We have derived a convenient approximation to both the data-space
and the model-space inverses.
It is natural to ask when we should use one and when
the other.
An important factor to take into account
is the characteristics of *L*^{T}*L* and *LL*^{T},
and, in particular, how difficult it is to compute their approximate inverses.

The computation of each element of *L*^{T}*L*
requires the evaluation of an inner product in the data space.
This is an AMO transformation from a data trace *d*_{i}
to a data trace *d*_{j}.
The computation of each element of *LL*^{T}
is an AMO transformation between two model elements, *m*_{i} and *m*_{j}.
The costs of the inversion is therefore determined by the
relative size of the model space compared to the input data.

To suppress noise and estimate velocities, we tend to collect highly redundant data; Therefore the problem can be often considered overdetermined. The model-space inverse is usually recommended for use in overdetermined problems. However, the seismic inversion problem is often locally underdetermined where irregularities in acquisition geometry create gaps in the spatial coverage of the midpoint plane. Further, in many interesting problems, the size of the model space is not fixed, but arbitrarily determined according to the desired resolution of the resulting image. Therefore, the problem is never genuinely overdetermined, as often perceived.
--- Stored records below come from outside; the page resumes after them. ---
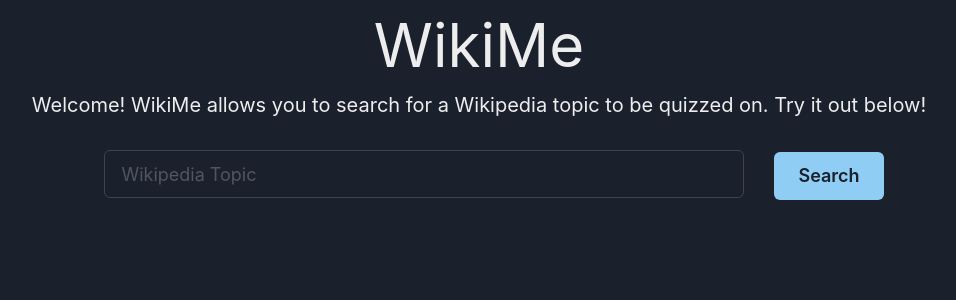
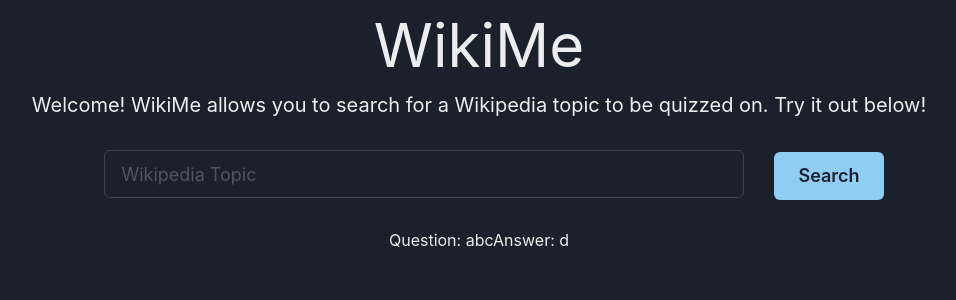
Before and after one commit to hadialhakeem/wikiquiz-client, a React (Create React App) app: page / in a window 1280 px wide. Shown: the top 300 px of the page, without its empty margins (161-1117 px from the left). Built offline with nearby package versions, Linux system fonts and the light colour scheme.

Commit message:
added Quiz componenent, to render the quiz

```diff
--- a/src/components/cards.js
+++ b/src/components/Cards.js
@@ -4,3 +4,8 @@
 class Cards extends React.Component{
 
 }
+
+
+function Card(props) {
+
+}
--- a/src/components/Main.js
+++ b/src/components/Main.js
@@ -1,27 +1,30 @@
 import React from 'react';
 import { Text } from "@chakra-ui/react"
 import { Button, ButtonGroup } from "@chakra-ui/react"
-import { Box } from "@chakra-ui/react"
 import { Input } from "@chakra-ui/react"
-import { StarIcon } from '@chakra-ui/icons'
-import { Badge } from "@chakra-ui/react"
-import { Image } from "@chakra-ui/react"
 
-
-// Sample card from Airbnb
-
+import Quiz from "./Quiz";
 
 
 class Main extends React.Component {
-    constructor() {
-        super();
+    constructor(props) {
+        super(props);
 
         this.state = {
-            quiz: null
+            quiz: [{'question': 'abc',
+                'answer' : 'd',
+                'options': ['d','a','b']},
+                {'question': 'def',
+                    'answer' : 'd',
+                    'options': ['d','a','b']},
+                {'question': 'tyu',
+                    'answer' : 'd',
+                    'options': ['d','a','b']}]
         }
     }
 
     render(){
+        const { quiz } = this.state;
 
         return (
             <div align={'center'}>
@@ -36,6 +39,10 @@
                 <Input variant="outline" size="lg" w="50%" margin="30px" placeholder="Wikipedia Topic"/>
                 <Button colorScheme="blue" size="lg">Search</Button>
               </div>
+
+                {quiz &&
+                    <Quiz questions={quiz} />
+                }
             </div>
         )
 
--- /dev/null
+++ b/src/components/Quiz.js
@@ -0,0 +1,51 @@
+import React from 'react';
+
+class Quiz extends React.Component {
+    constructor(props) {
+        super(props);
+
+        this.state = {
+            currentQuestion: 0
+        }
+    }
+
+    render () {
+        const { currentQuestion } = this.state;
+        let { questions } = this.props;
+
+        let renderedQuestion = <Question qDict={questions[currentQuestion]} />
+
+        return (
+            <div>
+                {renderedQuestion}
+            </div>
+        )
+    }
+
+}
+
+
+/*
+
+{'question': 'abc',
+'answer' : 'd',
+'options': ['d','a','b']}
+
+ */
+function Question(props) {
+    const { qDict } = props;
+
+    return (
+        <div>
+            Question: {qDict.question}
+            Answer: {qDict.answer}
+            <br />
+        </div>
+    )
+}
+
+
+
+
+
+export default Quiz
```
Later in the discussion we show the results of two different inversions when solving a globally overdetermined, locally underdetermind problem.

10/9/1997